__TASK BRIEF__:
Print every line exactly as it appears in the material below.

__SUPPLIED MATERIAL__:
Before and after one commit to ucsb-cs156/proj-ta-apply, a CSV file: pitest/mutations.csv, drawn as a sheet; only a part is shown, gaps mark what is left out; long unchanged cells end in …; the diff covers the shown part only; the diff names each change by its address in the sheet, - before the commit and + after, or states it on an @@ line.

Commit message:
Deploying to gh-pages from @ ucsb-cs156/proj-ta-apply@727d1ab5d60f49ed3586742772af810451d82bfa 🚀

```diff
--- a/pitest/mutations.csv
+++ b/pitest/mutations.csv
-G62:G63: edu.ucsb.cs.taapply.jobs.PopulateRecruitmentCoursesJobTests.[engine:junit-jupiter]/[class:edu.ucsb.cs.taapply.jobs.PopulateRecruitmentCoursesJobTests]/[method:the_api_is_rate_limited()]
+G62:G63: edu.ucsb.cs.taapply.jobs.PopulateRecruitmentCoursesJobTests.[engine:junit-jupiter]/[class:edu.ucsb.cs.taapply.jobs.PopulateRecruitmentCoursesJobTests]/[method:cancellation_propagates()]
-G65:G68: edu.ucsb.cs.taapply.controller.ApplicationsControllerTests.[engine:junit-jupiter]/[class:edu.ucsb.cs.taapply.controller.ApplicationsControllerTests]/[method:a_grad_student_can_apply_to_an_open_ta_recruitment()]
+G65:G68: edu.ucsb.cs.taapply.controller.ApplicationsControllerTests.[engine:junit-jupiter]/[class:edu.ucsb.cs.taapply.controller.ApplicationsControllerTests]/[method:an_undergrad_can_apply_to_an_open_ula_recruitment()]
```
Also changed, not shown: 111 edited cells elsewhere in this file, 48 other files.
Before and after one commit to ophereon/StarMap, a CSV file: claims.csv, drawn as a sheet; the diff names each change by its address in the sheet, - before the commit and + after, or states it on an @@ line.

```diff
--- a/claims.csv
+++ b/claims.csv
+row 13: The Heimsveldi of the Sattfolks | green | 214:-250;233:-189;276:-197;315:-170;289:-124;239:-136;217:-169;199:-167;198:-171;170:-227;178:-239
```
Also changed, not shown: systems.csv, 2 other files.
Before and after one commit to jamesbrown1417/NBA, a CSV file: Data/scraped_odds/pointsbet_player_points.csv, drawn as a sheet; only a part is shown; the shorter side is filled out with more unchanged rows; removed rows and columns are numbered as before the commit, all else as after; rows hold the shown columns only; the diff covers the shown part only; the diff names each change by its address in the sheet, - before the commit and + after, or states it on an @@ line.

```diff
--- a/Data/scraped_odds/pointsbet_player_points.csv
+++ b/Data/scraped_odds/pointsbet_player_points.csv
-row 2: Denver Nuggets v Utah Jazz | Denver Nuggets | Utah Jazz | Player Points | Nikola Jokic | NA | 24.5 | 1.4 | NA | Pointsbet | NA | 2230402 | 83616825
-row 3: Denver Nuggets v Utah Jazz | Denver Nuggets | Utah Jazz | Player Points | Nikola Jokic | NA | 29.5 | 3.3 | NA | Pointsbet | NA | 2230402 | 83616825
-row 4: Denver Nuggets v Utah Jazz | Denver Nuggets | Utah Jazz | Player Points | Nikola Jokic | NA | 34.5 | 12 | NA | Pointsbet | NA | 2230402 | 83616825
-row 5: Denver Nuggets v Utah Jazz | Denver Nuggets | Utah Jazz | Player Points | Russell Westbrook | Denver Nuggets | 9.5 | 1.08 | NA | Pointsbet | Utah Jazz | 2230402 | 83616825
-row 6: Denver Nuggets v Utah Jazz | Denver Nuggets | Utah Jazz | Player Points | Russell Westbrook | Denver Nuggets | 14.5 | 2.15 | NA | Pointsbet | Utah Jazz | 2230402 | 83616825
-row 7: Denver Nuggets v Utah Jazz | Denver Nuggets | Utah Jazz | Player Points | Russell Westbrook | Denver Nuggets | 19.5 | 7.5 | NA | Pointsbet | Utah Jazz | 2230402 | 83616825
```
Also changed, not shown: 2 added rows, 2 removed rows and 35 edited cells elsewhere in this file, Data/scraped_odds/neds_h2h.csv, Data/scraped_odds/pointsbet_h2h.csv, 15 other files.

__WRITTEN RESPONSE__:
Before and after one commit to ucsb-cs156/proj-ta-apply, a CSV file: pitest/mutations.csv, drawn as a sheet; only a part is shown, gaps mark what is left out; long unchanged cells end in …; the diff covers the shown part only; the diff names each change by its address in the sheet, - before the commit and + after, or states it on an @@ line.

Commit message:
Deploying to gh-pages from @ ucsb-cs156/proj-ta-apply@727d1ab5d60f49ed3586742772af810451d82bfa 🚀

```diff
--- a/pitest/mutations.csv
+++ b/pitest/mutations.csv
-G62:G63: edu.ucsb.cs.taapply.jobs.PopulateRecruitmentCoursesJobTests.[engine:junit-jupiter]/[class:edu.ucsb.cs.taapply.jobs.PopulateRecruitmentCoursesJobTests]/[method:the_api_is_rate_limited()]
+G62:G63: edu.ucsb.cs.taapply.jobs.PopulateRecruitmentCoursesJobTests.[engine:junit-jupiter]/[class:edu.ucsb.cs.taapply.jobs.PopulateRecruitmentCoursesJobTests]/[method:cancellation_propagates()]
-G65:G68: edu.ucsb.cs.taapply.controller.ApplicationsControllerTests.[engine:junit-jupiter]/[class:edu.ucsb.cs.taapply.controller.ApplicationsControllerTests]/[method:a_grad_student_can_apply_to_an_open_ta_recruitment()]
+G65:G68: edu.ucsb.cs.taapply.controller.ApplicationsControllerTests.[engine:junit-jupiter]/[class:edu.ucsb.cs.taapply.controller.ApplicationsControllerTests]/[method:an_undergrad_can_apply_to_an_open_ula_recruitment()]
```
Also changed, not shown: 111 edited cells elsewhere in this file, 48 other files.
Before and after one commit to ophereon/StarMap, a CSV file: claims.csv, drawn as a sheet; the diff names each change by its address in the sheet, - before the commit and + after, or states it on an @@ line.

```diff
--- a/claims.csv
+++ b/claims.csv
+row 13: The Heimsveldi of the Sattfolks | green | 214:-250;233:-189;276:-197;315:-170;289:-124;239:-136;217:-169;199:-167;198:-171;170:-227;178:-239
```
Also changed, not shown: systems.csv, 2 other files.
Before and after one commit to jamesbrown1417/NBA, a CSV file: Data/scraped_odds/pointsbet_player_points.csv, drawn as a sheet; only a part is shown; the shorter side is filled out with more unchanged rows; removed rows and columns are numbered as before the commit, all else as after; rows hold the shown columns only; the diff covers the shown part only; the diff names each change by its address in the sheet, - before the commit and + after, or states it on an @@ line.

```diff
--- a/Data/scraped_odds/pointsbet_player_points.csv
+++ b/Data/scraped_odds/pointsbet_player_points.csv
-row 2: Denver Nuggets v Utah Jazz | Denver Nuggets | Utah Jazz | Player Points | Nikola Jokic | NA | 24.5 | 1.4 | NA | Pointsbet | NA | 2230402 | 83616825
-row 3: Denver Nuggets v Utah Jazz | Denver Nuggets | Utah Jazz | Player Points | Nikola Jokic | NA | 29.5 | 3.3 | NA | Pointsbet | NA | 2230402 | 83616825
-row 4: Denver Nuggets v Utah Jazz | Denver Nuggets | Utah Jazz | Player Points | Nikola Jokic | NA | 34.5 | 12 | NA | Pointsbet | NA | 2230402 | 83616825
-row 5: Denver Nuggets v Utah Jazz | Denver Nuggets | Utah Jazz | Player Points | Russell Westbrook | Denver Nuggets | 9.5 | 1.08 | NA | Pointsbet | Utah Jazz | 2230402 | 83616825
-row 6: Denver Nuggets v Utah Jazz | Denver Nuggets | Utah Jazz | Player Points | Russell Westbrook | Denver Nuggets | 14.5 | 2.15 | NA | Pointsbet | Utah Jazz | 2230402 | 83616825
-row 7: Denver Nuggets v Utah Jazz | Denver Nuggets | Utah Jazz | Player Points | Russell Westbrook | Denver Nuggets | 19.5 | 7.5 | NA | Pointsbet | Utah Jazz | 2230402 | 83616825
```
Also changed, not shown: 2 added rows, 2 removed rows and 35 edited cells elsewhere in this file, Data/scraped_odds/neds_h2h.csv, Data/scraped_odds/pointsbet_h2h.csv, 15 other files.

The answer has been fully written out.